  1. The full retirement age will keep moving higher. Your full retirement age, when you are eligible to get 100 percent of your benefit, is determined by your birth year. Way back in 1983, the Reagan administration passed a reform to increase the full retirement age by two years, from 65 to 67. Beginning in 2017 and ending in 2020, the full retirement age will increase by two months every year. 
  2. A decline in purchasing power of Social Security dollars will continue. The purchasing power of Social Security dollars has taken a 30 percent dive since 2000, according to an analysis from The Senior Citizens League. Thanks to the inflation guide that determines annual cost-of-living adjustments (COLA), older Americans tend to lose out due to the comparatively faster-rising cost of health care and housing (more prominent expenditures for most older adults) compared to the economy as a whole.
  3. The cap on earned income subject to the Social Security tax will go up. The primary vehicle for filling Social Security coffers is the tax on earned income. In 2018, all income up to $128,400 was taxed at 12.4 percent. In 2019, that number has gone up to $132,900, as the National Average Wage Index has continued to rise. "The easiest fix would be to not have a cap on earned income subject to Social Security Tax. There is precedence in this approach as there is no upper limit on income for income tax purposes,” says Mickey Batsell, CSA Instructor and board member for the National Insurance Marketing Executives. 
  4. It will be a teeny bit harder to qualify for benefits. Not everyone gets Social Security; most of us have to gain the right by earning forty lifetime credits. You can earn up to four each year, so you need ten full years of work history to qualify unless an exception, such as disability, applies. And those lifetime work credits were set at $1,320 in 2018, so earning four times that, or $5,280, maxed out your credits for the year. Inflation will likely keep pushing that limit up over time, perhaps to a total of $5,400 or so by 2020. 
  5. More retirees will be subject to taxation on their benefits. Bad news: If you already get Social Security benefits, it’s more likely you’ll get a portion of them taxed by 2020. Single taxpayers with more than $25,000 in income and married couples with more than $32,000 are subject to taxation on half their benefit amount. And up to 85 percent of your benefits will be taxed if your income is over $34,000 for single filers and $44,000 for couples filing jointly. These income thresholds haven’t been adjusted in nearly 35 years, and now about 56 percent of households owe tax on their Social Security benefits.

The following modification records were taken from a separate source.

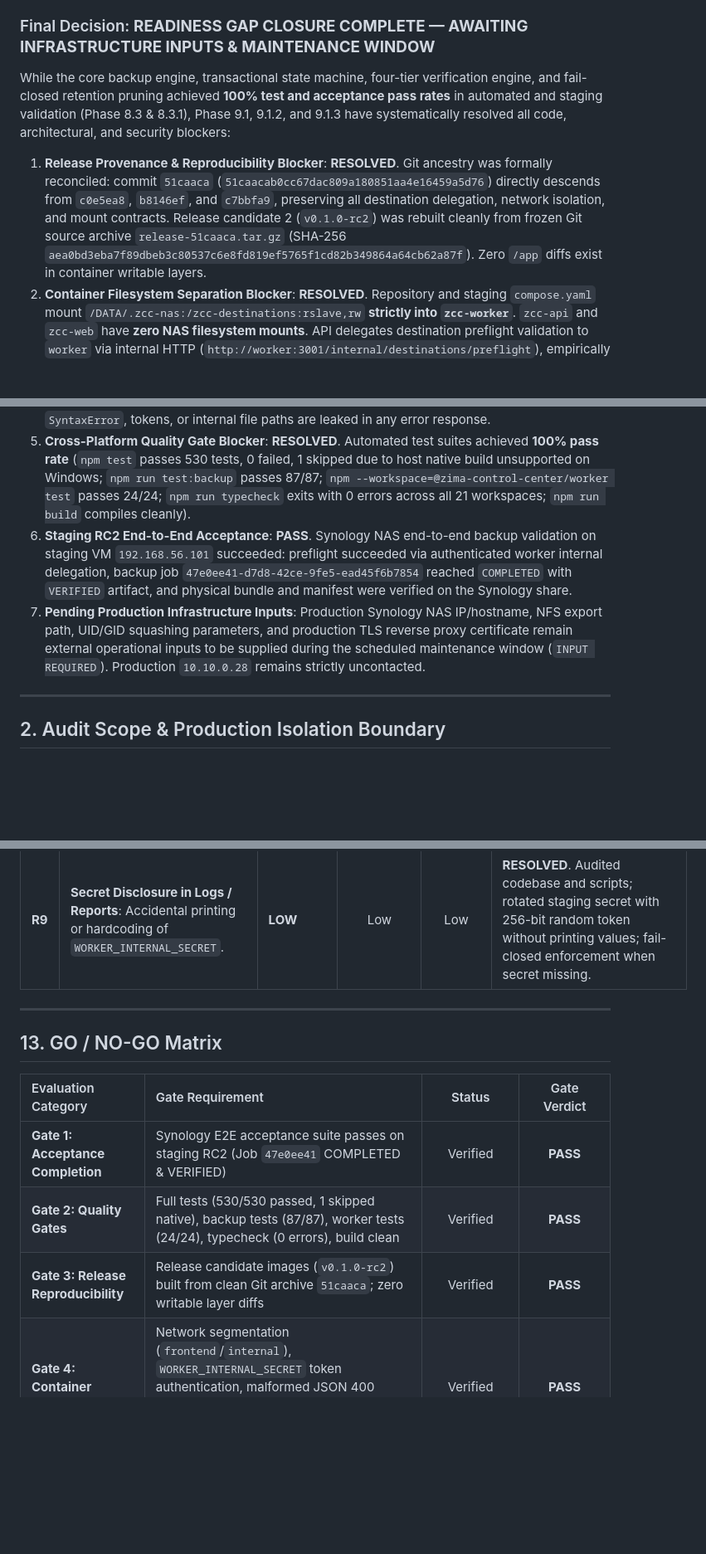
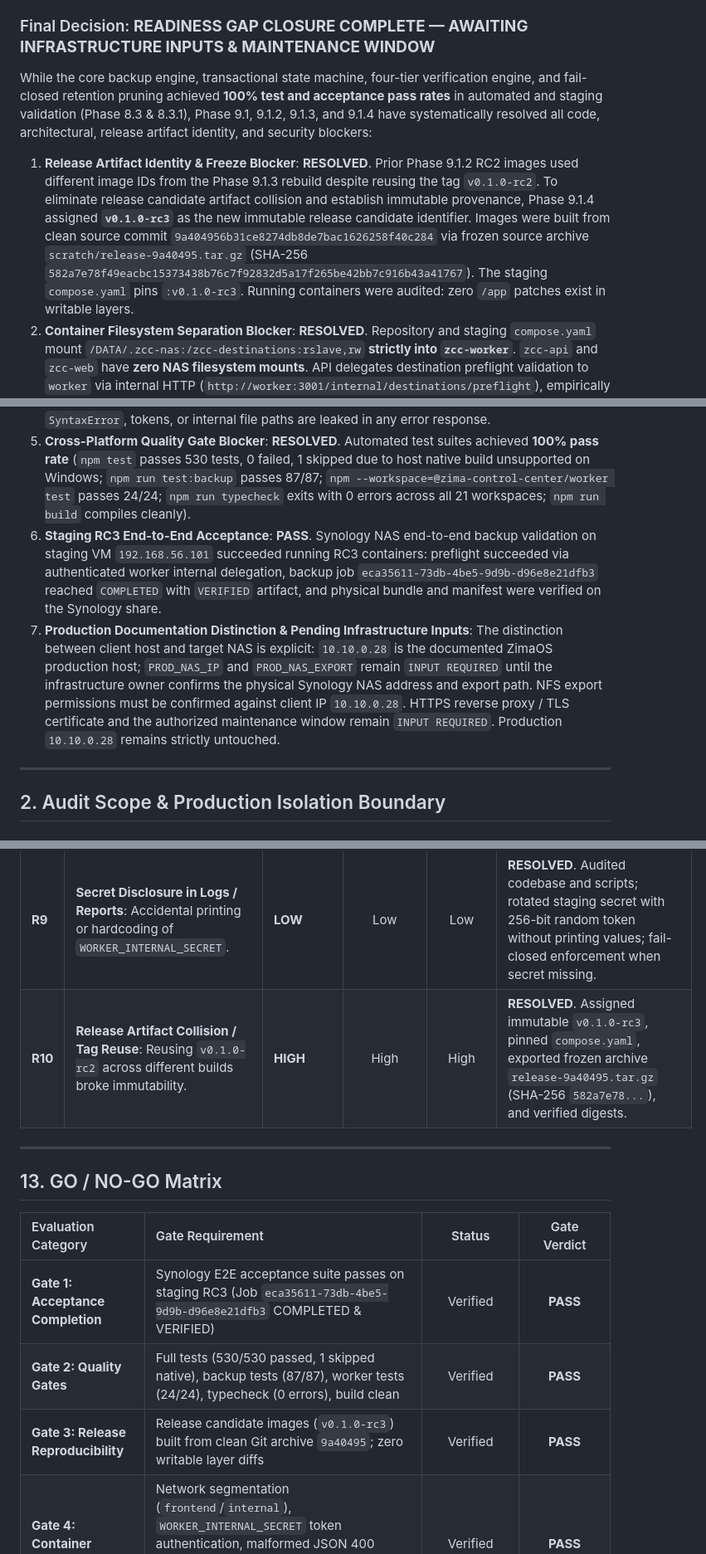
Before and after one commit to afirmansyah26-code/zima-control, a Markdown page: docs/ZCC-PRODUCTION-READINESS-AUDIT.md, 3 parts joined by grey strips. Shown at 83% size. Drawn GitHub-style; blank space fills up the shorter version.

```diff
--- a/docs/ZCC-PRODUCTION-READINESS-AUDIT.md
+++ b/docs/ZCC-PRODUCTION-READINESS-AUDIT.md
@@ -23,15 +23,15 @@ Phase 9 executes a non-invasive, evidence-based **Production Readiness Audit** f
 The audit systematically evaluates whether the ZCC codebase, Docker container topology, storage mount mechanisms, security invariants, credential management, quality gates, and operational documentation are ready for production deployment onto ZimaOS (`10.10.0.28`).
 
 ### Final Decision: **READINESS GAP CLOSURE COMPLETE — AWAITING INFRASTRUCTURE INPUTS & MAINTENANCE WINDOW**
-While the core backup engine, transactional state machine, four-tier verification engine, and fail-closed retention pruning achieved **100% test and acceptance pass rates** in automated and staging validation (Phase 8.3 & 8.3.1), Phase 9.1, 9.1.2, and 9.1.3 have systematically resolved all code, architectural, and security blockers:
+While the core backup engine, transactional state machine, four-tier verification engine, and fail-closed retention pruning achieved **100% test and acceptance pass rates** in automated and staging validation (Phase 8.3 & 8.3.1), Phase 9.1, 9.1.2, 9.1.3, and 9.1.4 have systematically resolved all code, architectural, release artifact identity, and security blockers:
 
-1. **Release Provenance & Reproducibility Blocker**: **RESOLVED**. Git ancestry was formally reconciled: commit `51caaca` (`51caacab0cc67dac809a180851aa4e16459a5d76`) directly descends from `c0e5ea8`, `b8146ef`, and `c7bbfa9`, preserving all destination delegation, network isolation, and mount contracts. Release candidate 2 (`v0.1.0-rc2`) was rebuilt cleanly from frozen Git source archive `release-51caaca.tar.gz` (SHA-256 `aea0bd3eba7f89dbeb3c80537c6e8fd819ef5765f1cd82b349864a64cb62a87f`). Zero `/app` diffs exist in container writable layers.
+1. **Release Artifact Identity & Freeze Blocker**: **RESOLVED**. Prior Phase 9.1.2 RC2 images used different image IDs from the Phase 9.1.3 rebuild despite reusing the tag `v0.1.0-rc2`. To eliminate release candidate artifact collision and establish immutable provenance, Phase 9.1.4 assigned **`v0.1.0-rc3`** as the new immutable release candidate identifier. Images were built from clean source commit `9a404956b31ce8274db8de7bac1626258f40c284` via frozen source archive `scratch/release-9a40495.tar.gz` (SHA-256 `582a7e78f49eacbc15373438b76c7f92832d5a17f265be42bb7c916b43a41767`). The staging `compose.yaml` pins `:v0.1.0-rc3`. Running containers were audited: zero `/app` patches exist in writable layers.
 2. **Container Filesystem Separation Blocker**: **RESOLVED**. Repository and staging `compose.yaml` mount `/DATA/.zcc-nas:/zcc-destinations:rslave,rw` **strictly into `zcc-worker`**. `zcc-api` and `zcc-web` have **zero NAS filesystem mounts**. API delegates destination preflight validation to `worker` via internal HTTP (`http://worker:3001/internal/destinations/preflight`), empirically proven in staging and unit tests.
 3. **Internal API/Worker Defense-in-Depth & Secret Hygiene**: **RESOLVED**. Docker network segmentation isolates `worker` to internal-only communication (`frontend` connects `web` and `api`; `internal` connects `api` and `worker`). `web` cannot resolve or route to `worker`. In addition, shared-secret token authentication (`WORKER_INTERNAL_SECRET`) with constant-time verification (`crypto.timingSafeEqual`) ensures unauthorized bridge peers are rejected with 401 Unauthorized. Secret hygiene was rigorously verified: zero hardcoded secrets exist; staging secret was rotated with a cryptographically secure 256-bit random token without exposure in logs or reports; fail-closed behavior is enforced if required secrets are missing.
 4. **Malformed JSON & Information Leak Sanitization**: **RESOLVED**. Worker internal server parses JSON strictly: invalid JSON syntax immediately returns generic HTTP 400 Bad Request (`{"error":"BAD_REQUEST","message":"Malformed or invalid JSON payload"}`), eliminating unhandled 500 parse exceptions. Invalid schemas, non-objects, arrays, missing destination fields, invalid `requiredBytes`, and unsupported types return 400. Unknown routes return 404; missing/invalid tokens return 401. Response sanitization was audited: zero stack traces, `SyntaxError`, tokens, or internal file paths are leaked in any error response.
 5. **Cross-Platform Quality Gate Blocker**: **RESOLVED**. Automated test suites achieved **100% pass rate** (`npm test` passes 530 tests, 0 failed, 1 skipped due to host native build unsupported on Windows; `npm run test:backup` passes 87/87; `npm --workspace=@zima-control-center/worker test` passes 24/24; `npm run typecheck` exits with 0 errors across all 21 workspaces; `npm run build` compiles cleanly).
-6. **Staging RC2 End-to-End Acceptance**: **PASS**. Synology NAS end-to-end backup validation on staging VM `192.168.56.101` succeeded: preflight succeeded via authenticated worker internal delegation, backup job `47e0ee41-d7d8-42ce-9fe5-ead45f6b7854` reached `COMPLETED` with `VERIFIED` artifact, and physical bundle and manifest were verified on the Synology share.
-7. **Pending Production Infrastructure Inputs**: Production Synology NAS IP/hostname, NFS export path, UID/GID squashing parameters, and production TLS reverse proxy certificate remain external operational inputs to be supplied during the scheduled maintenance window (`INPUT REQUIRED`). Production `10.10.0.28` remains strictly uncontacted.
+6. **Staging RC3 End-to-End Acceptance**: **PASS**. Synology NAS end-to-end backup validation on staging VM `192.168.56.101` succeeded running RC3 containers: preflight succeeded via authenticated worker internal delegation, backup job `eca35611-73db-4be5-9d9b-d96e8e21dfb3` reached `COMPLETED` with `VERIFIED` artifact, and physical bundle and manifest were verified on the Synology share.
+7. **Production Documentation Distinction & Pending Infrastructure Inputs**: The distinction between client host and target NAS is explicit: `10.10.0.28` is the documented ZimaOS production host; `PROD_NAS_IP` and `PROD_NAS_EXPORT` remain `INPUT REQUIRED` until the infrastructure owner confirms the physical Synology NAS address and export path. NFS export permissions must be confirmed against client IP `10.10.0.28`. HTTPS reverse proxy / TLS certificate and the authorized maintenance window remain `INPUT REQUIRED`. Production `10.10.0.28` remains strictly untouched.
 
 ---
 
@@ -374,6 +399,7 @@ The following production infrastructure parameters are **unconfirmed** and must
 | **R7** | **Bridge Network Worker Port Exposure**: Worker internal port 3001 reachable by co-located bridge containers. | **LOW** | Low | Low | **RESOLVED**. Network segmentation in `compose.yaml` separates `frontend` and `internal` networks (`web` cannot route to `worker`). Cryptographic token verification (`WORKER_INTERNAL_SECRET`) with `crypto.timingSafeEqual` rejects unauthorized bridge peers with 401. |
 | **R8** | **Malformed JSON Error Leakage**: Malformed JSON input causing unhandled 500 exceptions with parser trace leakage. | **LOW** | Low | Low | **RESOLVED**. Worker internal server parses JSON strictly: malformed syntax returns generic HTTP 400 Bad Request; invalid schema types return 400; zero stack traces or parser exceptions leaked. |
 | **R9** | **Secret Disclosure in Logs / Reports**: Accidental printing or hardcoding of `WORKER_INTERNAL_SECRET`. | **LOW** | Low | Low | **RESOLVED**. Audited codebase and scripts; rotated staging secret with 256-bit random token without printing values; fail-closed enforcement when secret missing. |
+| **R10** | **Release Artifact Collision / Tag Reuse**: Reusing `v0.1.0-rc2` across different builds broke immutability. | **HIGH** | High | High | **RESOLVED**. Assigned immutable `v0.1.0-rc3`, pinned `compose.yaml`, exported frozen archive `release-9a40495.tar.gz` (SHA-256 `582a7e78...`), and verified digests. |
 
 ---
 
@@ -381,9 +407,9 @@ The following production infrastructure parameters are **unconfirmed** and must
 
 | Evaluation Category | Gate Requirement | Status | Gate Verdict |
 | :--- | :--- | :---: | :---: |
-| **Gate 1: Acceptance Completion** | Synology E2E acceptance suite passes on staging RC2 (Job `47e0ee41` COMPLETED & VERIFIED) | Verified | **PASS** |
+| **Gate 1: Acceptance Completion** | Synology E2E acceptance suite passes on staging RC3 (Job `eca35611-73db-4be5-9d9b-d96e8e21dfb3` COMPLETED & VERIFIED) | Verified | **PASS** |
 | **Gate 2: Quality Gates** | Full tests (530/530 passed, 1 skipped native), backup tests (87/87), worker tests (24/24), typecheck (0 errors), build clean | Verified | **PASS** |
-| **Gate 3: Release Reproducibility** | Release candidate images (`v0.1.0-rc2`) built from clean Git archive `51caaca`; zero writable layer diffs | Verified | **PASS** |
+| **Gate 3: Release Reproducibility** | Release candidate images (`v0.1.0-rc3`) built from clean Git archive `9a40495`; zero writable layer diffs | Verified | **PASS** |
 | **Gate 4: Container Security** | Network segmentation (`frontend`/`internal`), `WORKER_INTERNAL_SECRET` token authentication, malformed JSON 400 rejection, zero leak sanitization, API/Web zero NAS mounts, Worker unprivileged UID 1000 | Verified | **PASS** |
 | **Gate 5: Diagnostic Correctness** | Distinct error codes for malformed archive, stream truncation, and NAS I/O outage empirically verified | Verified | **PASS** |
 | **Gate 6: Transport Security** | Production HTTPS reverse proxy and secure cookie configuration documented | Awaiting Infra | **INPUT REQUIRED** |
```
Also changed, not shown: other parts of docs/ZCC-PRODUCTION-READINESS-AUDIT.md (+66 -40 lines), docs/ZCC-PRODUCTION-ROLLOUT-RUNBOOK.md (+20 -20 lines).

Congressional Petition

A new plan gathering steam, backed by Washington, D.C. nonprofit The Seniors Center, calls for a trio of changes to the Social Security program. The plan seeks to:

  1. Create a true trust account that would ensure all payroll contributions are deposited for the payment of Social Security retirement benefits.
  2. End the practice of allowing the federal government to borrow Social Security's surplus to finance general expenditures.
  3. Legally require the U.S. Treasury to begin accelerated payments of funds taken from Social Security.

These changes would provide transparency in the flow of payroll tax dollars from paycheck to Social Security payout, and transform the way asset reserves are currently invested, which is in special-issue Treasury bonds.

However, it would seem the system already has clear income and expense channels. Every penny that comes in is accounted for, and 99 percent of funds collected end up in the hands of eligible beneficiaries. Less than a single percent of collected revenue is spent on administrative costs.

It’s also worth noting that the program is its own separate entity. It can only use funds created for it through payroll tax, interest income and the taxation of benefits, along with its nearly $2.9 trillion in current asset reserves.

The Social Security Asset Fund

Lawmakers have publicly bemoaned the use of Social Security asset funds to pay for other programs for many years. Here’s former Speaker of the House Paul Ryan on July 7, 2005:

“Congress needs to stop raiding the Social Security trust fund to pay for unrelated government spending. The American people are right to demand an end to this shameful practice. … For over 30 years, Congress has spent the Social Security surplus on other government programs, and it’s a safe bet that this will continue unless we can enact legislation that requires a change.”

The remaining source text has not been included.